● **Prompt**
Once a line is found to contain "cleaning", copy it out of the listing.

· · ·

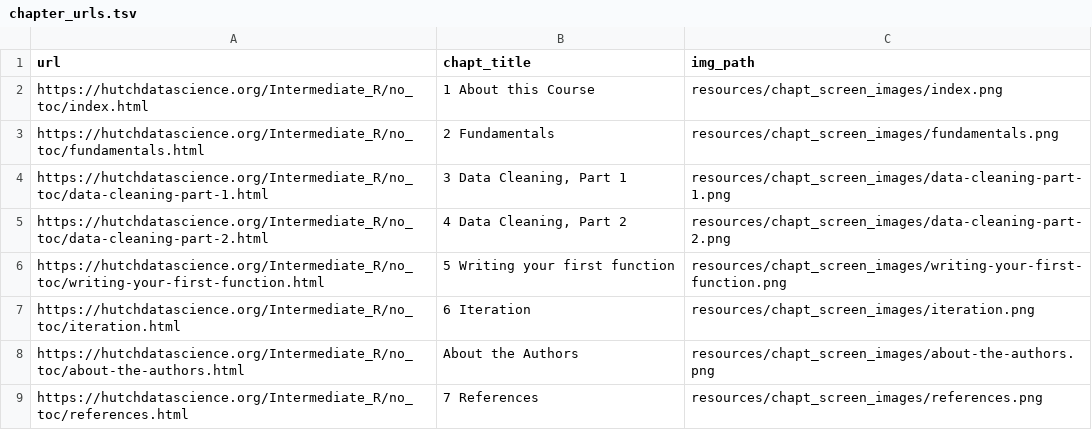
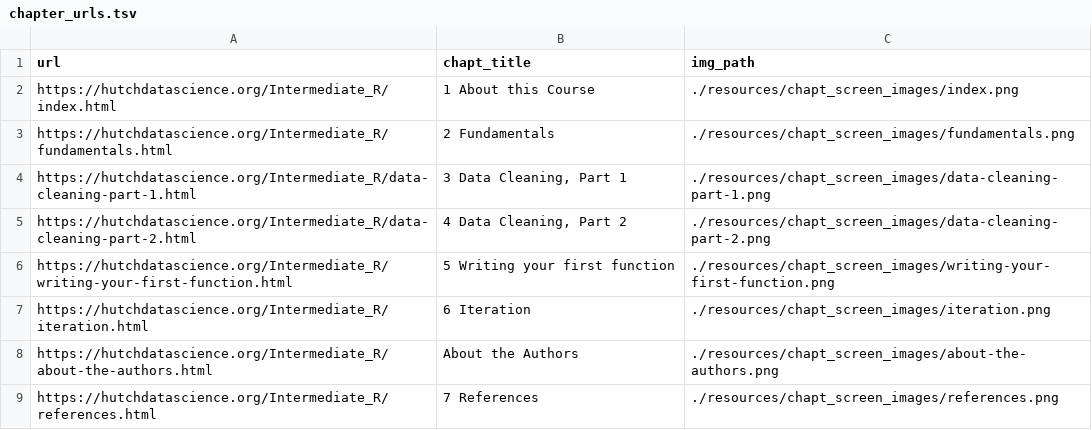
Before and after one commit to fhdsl/Intermediate_R, a TSV file: resources/chapt_screen_images/chapter_urls.tsv, drawn as a sheet.

```diff
--- a/resources/chapt_screen_images/chapter_urls.tsv
+++ b/resources/chapt_screen_images/chapter_urls.tsv
@@ -1,9 +1,9 @@
 url	chapt_title	img_path
-https://hutchdatascience.org/Intermediate_R/no_toc/index.html	1 About this Course	resources/chapt_screen_images/index.png
-https://hutchdatascience.org/Intermediate_R/no_toc/fundamentals.html	2 Fundamentals	resources/chapt_screen_images/fundamentals.png
-https://hutchdatascience.org/Intermediate_R/no_toc/data-cleaning-part-1.html	3 Data Cleaning, Part 1	resources/chapt_screen_images/data-cleaning-part-1.png
-https://hutchdatascience.org/Intermediate_R/no_toc/data-cleaning-part-2.html	4 Data Cleaning, Part 2	resources/chapt_screen_images/data-cleaning-part-2.png
-https://hutchdatascience.org/Intermediate_R/no_toc/writing-your-first-function.html	5 Writing your first function	resources/chapt_screen_images/writing-your-first-function.png
-https://hutchdatascience.org/Intermediate_R/no_toc/iteration.html	6 Iteration	resources/chapt_screen_images/iteration.png
-https://hutchdatascience.org/Intermediate_R/no_toc/about-the-authors.html	About the Authors	resources/chapt_screen_images/about-the-authors.png
-https://hutchdatascience.org/Intermediate_R/no_toc/references.html	7 References	resources/chapt_screen_images/references.png
+https://hutchdatascience.org/Intermediate_R/index.html	1 About this Course	./resources/chapt_screen_images/index.png
+https://hutchdatascience.org/Intermediate_R/fundamentals.html	2 Fundamentals	./resources/chapt_screen_images/fundamentals.png
+https://hutchdatascience.org/Intermediate_R/data-cleaning-part-1.html	3 Data Cleaning, Part 1	./resources/chapt_screen_images/data-cleaning-part-1.png
+https://hutchdatascience.org/Intermediate_R/data-cleaning-part-2.html	4 Data Cleaning, Part 2	./resources/chapt_screen_images/data-cleaning-part-2.png
+https://hutchdatascience.org/Intermediate_R/writing-your-first-function.html	5 Writing your first function	./resources/chapt_screen_images/writing-your-first-function.png
+https://hutchdatascience.org/Intermediate_R/iteration.html	6 Iteration	./resources/chapt_screen_images/iteration.png
+https://hutchdatascience.org/Intermediate_R/about-the-authors.html	About the Authors	./resources/chapt_screen_images/about-the-authors.png
+https://hutchdatascience.org/Intermediate_R/references.html	7 References	./resources/chapt_screen_images/references.png
```
Also changed, not shown: 25 other files.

· · ·

● **Written reply**
-https://hutchdatascience.org/Intermediate_R/no_toc/data-cleaning-part-1.html	3 Data Cleaning, Part 1	resources/chapt_screen_images/data-cleaning-part-1.png
-https://hutchdatascience.org/Intermediate_R/no_toc/data-cleaning-part-2.html	4 Data Cleaning, Part 2	resources/chapt_screen_images/data-cleaning-part-2.png
+https://hutchdatascience.org/Intermediate_R/data-cleaning-part-1.html	3 Data Cleaning, Part 1	./resources/chapt_screen_images/data-cleaning-part-1.png
+https://hutchdatascience.org/Intermediate_R/data-cleaning-part-2.html	4 Data Cleaning, Part 2	./resources/chapt_screen_images/data-cleaning-part-2.png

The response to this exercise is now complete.